WORK ITEM:
In the listing below, locate the lines that hold "React" and copy them.

SOURCE INFORMATION:
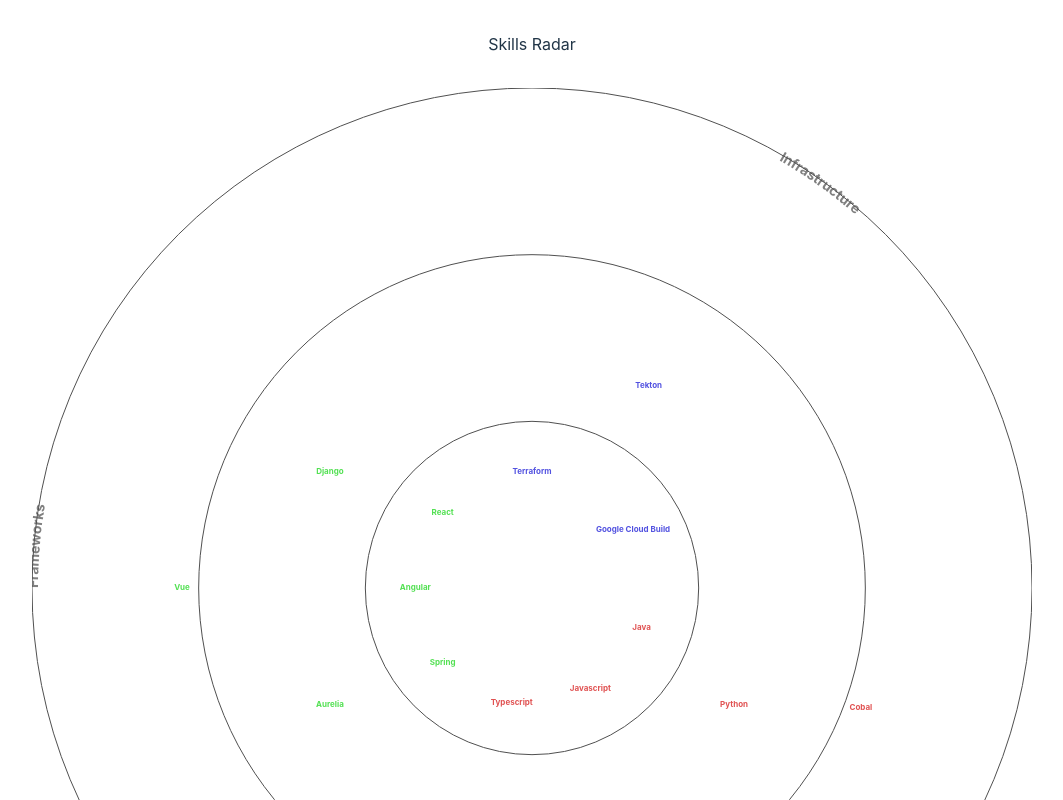
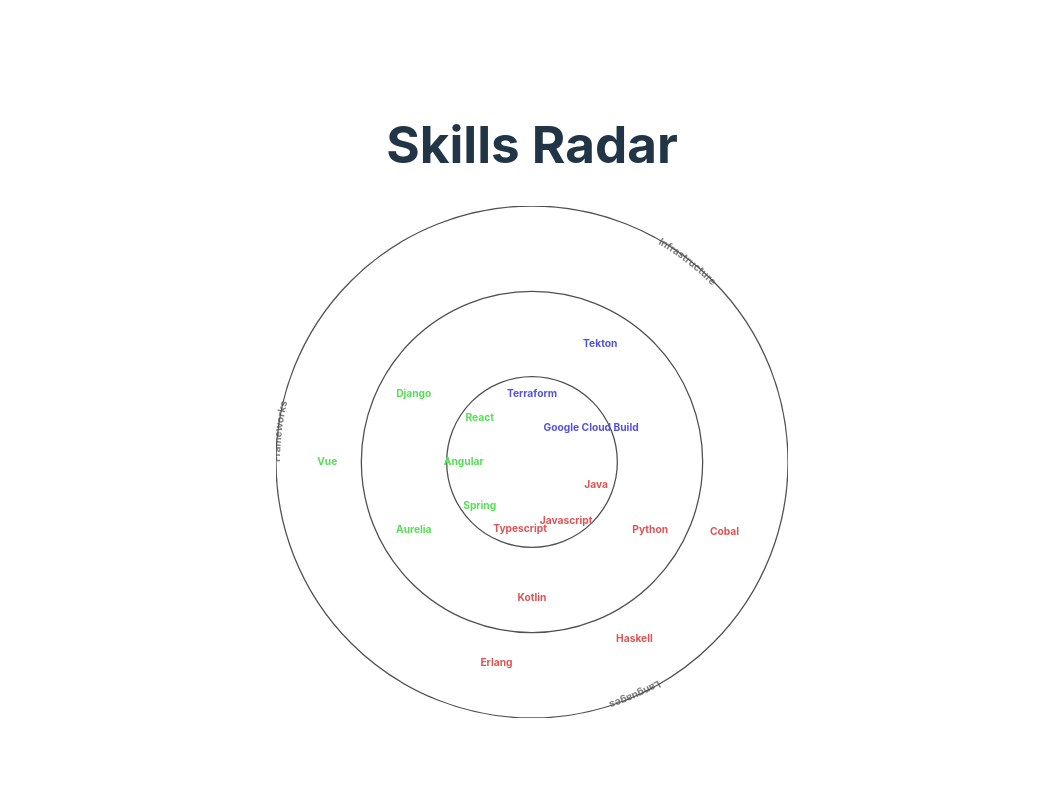
Before and after one commit to jnsartwell/resume, a React (Vite) app: page / in a window 1280 px wide. Shown: the top 800 px of the page, without its empty margins (108-1171 px from the left). Built offline with nearby package versions, Linux system fonts and the light colour scheme.

Commit message:
dynamic sizing

```diff
--- a/src/App.css
+++ b/src/App.css
@@ -1,6 +1,4 @@
 #root {
-  max-width: 1280px;
   margin: 0 auto;
-  padding: 2rem;
   text-align: center;
 }
--- a/src/App.tsx
+++ b/src/App.tsx
@@ -2,7 +2,6 @@
 import Skills from "./pages/Skills/Skills.tsx";
 
 function App() {
-
     return (
         <Skills/>
     )
--- a/src/components/SkillsRadar/SkillsRadar.tsx
+++ b/src/components/SkillsRadar/SkillsRadar.tsx
@@ -5,28 +5,24 @@
 }
 
 interface SkillsRadarProps {
-    size?: number;
-    skills: { [key: string]: { [key: string]: Skill[] } }; // Updated skills prop type
+    skills: { [key: string]: { [key: string]: Skill[] } };
 }
 
-const SkillsRadar: React.FC<SkillsRadarProps> = ({
-                                                     size = 300,
-                                                     skills,
-                                                 }: SkillsRadarProps) => {
+const SkillsRadar: React.FC<SkillsRadarProps> = ({skills}: SkillsRadarProps) => {
     const skillLevels = useMemo(() => Object.keys(skills), [skills]);
+
     const skillCategories = useMemo(() => {
         const allCategories: string[] = [];
         for (const level in skills) {
             allCategories.push(...Object.keys(skills[level]));
         }
-        return Array.from(new Set(allCategories)); // Get unique categories
+        return Array.from(new Set(allCategories));
     }, [skills]);
 
     const numLevels = skillLevels.length;
     const numCategories = skillCategories.length;
     const angle = 360 / numCategories;
 
-    // Generate unique colors for each skill category
     const categoryColors = useMemo(() => {
         const colors: { [key: string]: string } = {};
         skillCategories.forEach((category, index) => {
@@ -36,49 +32,45 @@
         return colors;
     }, [skillCategories, numCategories]);
 
-    // Calculate radii for each skill level
     const levelRadii = useMemo(() => {
         const radii: number[] = [];
-        const radiusStep = size / 2 / numLevels;
+        const radiusStep = 50 / numLevels; // Changed from size / 2 / numLevels
         for (let i = 1; i <= numLevels; i++) {
             radii.push(radiusStep * i);
         }
         return radii;
-    }, [size, numLevels]);
+    }, [numLevels]);
 
-    // Render sector lines
     const renderSectorLines = () => (
         <>
             {skillCategories.map((_, index) => (
                 <line
                     key={index}
-                    x1={size / 2}
-                    y1={size / 2}
-                    x2={size / 2 + Math.cos((angle * index * Math.PI) / 180) * (size / 2)}
-                    y2={size / 2 + Math.sin((angle * index * Math.PI) / 180) * (size / 2)}
+                    x1="50"
+                    y1="50"
+                    x2={50 + Math.cos((angle * index * Math.PI) / 180) * 50}
+                    y2={50 + Math.sin((angle * index * Math.PI) / 180) * 50}
                     stroke="white"
-                    strokeWidth="1"
+                    strokeWidth=".25"
                 />
             ))}
         </>
     );
 
-    // Render sector names
     const renderSectorNames = () => (
         <>
             {skillCategories.map((category, index) => {
                 const textAngle = angle * index + angle / 2;
-                const radius = size / 2;
+                const radius = 50;
 
-                // Calculate path for the text
                 const pathId = `sector-path-${index}`;
-                const pathStartX = size / 2 + Math.cos((textAngle * Math.PI) / 180) * radius;
-                const pathStartY = size / 2 + Math.sin((textAngle * Math.PI) / 180) * radius;
-                const pathEndX = size / 2 + Math.cos(((textAngle + angle / 2) * Math.PI) / 180) * radius; // Adjust end angle for spacing
-                const pathEndY = size / 2 + Math.sin(((textAngle + angle / 2) * Math.PI) / 180) * radius; // Adjust end angle for spacing
+                const pathStartX = 50 + Math.cos((textAngle * Math.PI) / 180) * radius;
+                const pathStartY = 50 + Math.sin((textAngle * Math.PI) / 180) * radius;
+                const pathEndX = 50 + Math.cos(((textAngle + angle / 2) * Math.PI) / 180) * radius;
+                const pathEndY = 50 + Math.sin(((textAngle + angle / 2) * Math.PI) / 180) * radius;
 
                 return (
-                    <>
+                    <React.Fragment key={index}>
                         <path
                             id={pathId}
                             d={`M ${pathStartX},${pathStartY} A ${radius},${radius} 0 0 1 ${pathEndX},${pathEndY}`}
@@ -86,22 +78,21 @@
                             stroke="none"
                         />
                         <text
-                            fontSize="14"
+                            fontSize="2"
                             fontWeight="bold"
                             dominantBaseline="central"
                             fill="grey"
                         >
-                            <textPath href={`#${pathId}`} >
+                            <textPath href={`#${pathId}`}>
                                 {category}
                             </textPath>
                         </text>
-                    </>
+                    </React.Fragment>
                 );
             })}
         </>
     );
 
-    // Render skill names
     const renderSkillNames = () => (
         <>
             {skillLevels.map((level, levelIndex) => {
@@ -111,8 +102,8 @@
                     const skillAngleStep = angle / skills.length;
                     return skills.map((skill, skillIndex) => {
                         const skillAngle = categoryAngle + skillAngleStep * skillIndex + skillAngleStep / 2;
-                        const x = size / 2 + Math.cos((skillAngle * Math.PI) / 180) * (levelRadius * 0.7);
-                        const y = size / 2 + Math.sin((skillAngle * Math.PI) / 180) * (levelRadius * 0.7);
+                        const x = 50 + Math.cos((skillAngle * Math.PI) / 180) * (levelRadius * 0.8);
+                        const y = 50 + Math.sin((skillAngle * Math.PI) / 180) * (levelRadius * 0.8);
                         return (
                             <text
                                 key={`${level}-${category}-${skillIndex}`}
@@ -120,7 +111,7 @@
                                 y={y}
                                 dominantBaseline="middle"
                                 textAnchor="middle"
-                                fontSize="8"
+                                fontSize="2"
                                 fontWeight="bold"
                                 fill={categoryColors[category]}
                             >
@@ -133,16 +124,15 @@
         </>
     );
 
-    // Render circles for skill levels
     const renderCircles = () => (
         <>
             {levelRadii.map((radius, index) => (
                 <circle
                     key={index}
-                    cx="50%"
-                    cy="50%"
+                    cx="50"
+                    cy="50"
                     r={radius}
-                    strokeWidth={1}
+                    strokeWidth={.25}
                     stroke="#505050"
                     fill="none"
                 />
@@ -151,12 +141,13 @@
     );
 
     return (
-        <svg width={size} height={size}>
+        <svg width="100%" height="100%" viewBox="0 0 100 100">
             {renderSectorLines()}
             {renderSectorNames()}
             {renderCircles()}
             {renderSkillNames()}
         </svg>
+
     );
 };
 
--- a/src/pages/Skills/Skills.css
+++ b/src/pages/Skills/Skills.css
@@ -1,6 +1,9 @@
-.skillsRadar {
+.skills-container {
     display: flex;
     flex-direction: column;
     align-items: center;
-    gap: 2rem;
+
+    width: 100%;
+    min-width: 40vw;
+
 }
--- a/src/pages/Skills/Skills.tsx
+++ b/src/pages/Skills/Skills.tsx
@@ -5,14 +5,12 @@
 
 
 const Skills: React.FC = () => {
-
     return (
-        <div className={"skillsRadar"}>
-            <div>Skills Radar</div>
+        <div className={"skills-container"}>
+            <h1>Skills Radar</h1>
             <SkillsRadar size={1000} skills={skillsWithExpertiseLevels}/>
         </div>
     )
-
 }
 
 export default Skills;
```
Also changed, not shown: src/components/SkillsRadar/SkillsRadar.css (added).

TASK OUTPUT:
Before and after one commit to jnsartwell/resume, a React (Vite) app: page / in a window 1280 px wide. Shown: the top 800 px of the page, without its empty margins (108-1171 px from the left). Built offline with nearby package versions, Linux system fonts and the light colour scheme.
-const SkillsRadar: React.FC<SkillsRadarProps> = ({
+const SkillsRadar: React.FC<SkillsRadarProps> = ({skills}: SkillsRadarProps) => {
+                    <React.Fragment key={index}>
+                    </React.Fragment>
 const Skills: React.FC = () => {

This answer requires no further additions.